Each complete application will be reviewed by several members of the selection committee. The selection committee includes representatives from APHL and its member laboratories, CDC staff and affiliates, and previous program mentors and fellows. Applications are evaluated based academic achievement, work experience, the personal narrative and letters of recommendation.
What are the public health laboratory core competencies?
The Competency Guidelines for Public Health Laboratory Professionals outline the knowledge, skills, and abilities necessary for public health laboratory (PHL) professionals to deliver the core services of PHLs efficiently and effectively.
Where are the host laboratories located, and can I choose my assignment?
The host laboratory for the Drug Resistant Tuberculosis Track is the Microbial Disease Laboratory of the California Department of Public Health which is located in Richmond, CA.
The host laboratories for the Antibiotic Resistance Laboratory Network Track are:
- Maryland Public Health Laboratory (Baltimore, MD)
- Minnesota Department of Health Public Laboratory (St. Paul, MN)
- Tennessee State Public Health Laboratory (Nashville)
- Texas Department of State Health Services Laboratory (Austin, TX)
- Wadsworth Center (Albany, NY)
- Washington State Public Health Laboratories (Shoreline, WA)
- Wisconsin State Laboratory of Hygiene (Madison, WI)
Applicants have the option of selecting which track(s) and laboratories they wish to be considered for during the application process. Applicants may apply to all eight laboratories if they wish. During the review process APHL will attempt to match fellows with one of their desired locations. APHL cannot guarantee any particular geographic placement, and fellows must be willing to relocate. For this reason, applicants are encouraged to only select locations they are willing to work at.
Will my relocating costs be reimbursed by APHL?
Yes, APHL will reimburse travel costs to the host laboratory up to $1200. Any expense over the $1200 limit will be the responsibility of the fellow.
What types of training do the fellows receive? What do they do in the host laboratories?
Fellows in the Antimicrobial Resistance program will have the opportunity to train and gain experience in a variety of AR activities.

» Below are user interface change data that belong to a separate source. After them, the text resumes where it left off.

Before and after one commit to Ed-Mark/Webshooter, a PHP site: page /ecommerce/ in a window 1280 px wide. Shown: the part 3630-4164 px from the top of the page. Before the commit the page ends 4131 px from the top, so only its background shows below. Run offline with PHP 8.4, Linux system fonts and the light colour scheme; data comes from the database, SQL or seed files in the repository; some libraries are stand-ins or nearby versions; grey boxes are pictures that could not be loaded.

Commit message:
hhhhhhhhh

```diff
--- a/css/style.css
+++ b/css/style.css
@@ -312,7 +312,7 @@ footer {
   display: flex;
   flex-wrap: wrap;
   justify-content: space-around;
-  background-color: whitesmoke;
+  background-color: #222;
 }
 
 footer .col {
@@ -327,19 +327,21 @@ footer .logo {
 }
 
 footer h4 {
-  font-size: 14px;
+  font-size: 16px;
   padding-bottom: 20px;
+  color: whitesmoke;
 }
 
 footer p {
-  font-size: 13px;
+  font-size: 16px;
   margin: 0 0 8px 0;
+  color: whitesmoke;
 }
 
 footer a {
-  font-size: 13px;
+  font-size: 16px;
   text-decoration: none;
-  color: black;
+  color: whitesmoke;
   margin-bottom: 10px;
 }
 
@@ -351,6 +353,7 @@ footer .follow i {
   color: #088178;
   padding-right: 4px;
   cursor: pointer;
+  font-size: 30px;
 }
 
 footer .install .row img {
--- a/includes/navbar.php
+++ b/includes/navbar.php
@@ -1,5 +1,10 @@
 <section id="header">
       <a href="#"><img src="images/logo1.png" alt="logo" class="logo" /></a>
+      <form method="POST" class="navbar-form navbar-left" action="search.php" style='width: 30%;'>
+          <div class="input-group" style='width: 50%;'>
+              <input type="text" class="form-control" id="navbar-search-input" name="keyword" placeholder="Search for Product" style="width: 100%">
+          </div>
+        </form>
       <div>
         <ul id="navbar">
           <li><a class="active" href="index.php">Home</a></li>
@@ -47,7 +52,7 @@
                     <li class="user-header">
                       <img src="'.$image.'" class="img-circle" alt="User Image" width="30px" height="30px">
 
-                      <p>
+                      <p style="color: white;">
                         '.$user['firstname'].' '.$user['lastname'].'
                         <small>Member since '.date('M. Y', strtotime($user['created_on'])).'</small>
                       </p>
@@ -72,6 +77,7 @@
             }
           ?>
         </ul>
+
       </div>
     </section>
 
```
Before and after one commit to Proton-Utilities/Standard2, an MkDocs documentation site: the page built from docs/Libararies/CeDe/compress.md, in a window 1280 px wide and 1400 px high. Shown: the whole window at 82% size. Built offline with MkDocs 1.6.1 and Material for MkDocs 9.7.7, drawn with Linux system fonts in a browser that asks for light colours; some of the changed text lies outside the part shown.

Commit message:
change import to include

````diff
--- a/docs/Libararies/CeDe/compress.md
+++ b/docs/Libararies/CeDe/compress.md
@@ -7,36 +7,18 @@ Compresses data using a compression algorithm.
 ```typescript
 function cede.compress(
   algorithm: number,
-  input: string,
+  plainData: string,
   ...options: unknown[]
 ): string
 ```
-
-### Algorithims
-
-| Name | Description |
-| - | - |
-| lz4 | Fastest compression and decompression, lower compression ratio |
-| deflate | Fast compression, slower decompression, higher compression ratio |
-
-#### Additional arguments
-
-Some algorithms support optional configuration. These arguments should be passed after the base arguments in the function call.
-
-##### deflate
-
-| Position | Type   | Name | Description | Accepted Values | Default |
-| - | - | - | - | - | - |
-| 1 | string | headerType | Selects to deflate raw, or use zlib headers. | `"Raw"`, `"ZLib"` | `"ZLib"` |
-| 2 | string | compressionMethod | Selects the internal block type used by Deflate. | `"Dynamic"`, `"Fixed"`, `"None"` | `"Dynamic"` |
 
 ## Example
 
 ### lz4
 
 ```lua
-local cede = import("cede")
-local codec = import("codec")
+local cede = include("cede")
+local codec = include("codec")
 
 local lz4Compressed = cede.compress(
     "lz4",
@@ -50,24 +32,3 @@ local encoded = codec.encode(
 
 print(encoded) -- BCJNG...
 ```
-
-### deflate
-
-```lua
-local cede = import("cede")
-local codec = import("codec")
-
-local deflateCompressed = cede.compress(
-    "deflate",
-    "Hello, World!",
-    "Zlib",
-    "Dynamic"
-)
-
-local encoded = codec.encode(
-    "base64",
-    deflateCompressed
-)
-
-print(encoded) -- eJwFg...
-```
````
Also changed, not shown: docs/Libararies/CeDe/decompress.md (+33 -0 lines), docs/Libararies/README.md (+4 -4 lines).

Possible projects fellows may work on include: detection of carbapenem-resistant Enterobacteriaceae (CRE) and its phenotypic and molecular characterization; conducting antimicrobial susceptibility testing, molecular testing and molecular detection of resistance mechanisms for new, unusual or emerging AR threats; proteomic identification of pathogenic organisms by mass spectrometry; conducting CDC-directed specialized sentinel surveillance programs of critical AR threat organisms.
What happens after I complete the fellowship?
Some APHL fellows accept temporary or permanent positions in their host laboratories following completion of the fellowship program. Others pursue advanced degrees, employment opportunities at academic or private laboratories, other research fellowships, and positions in health-related private industry or non-profit health-related organizations. There is no guarantee of employment at the host laboratory, APHL or CDC following completion of the fellowship program.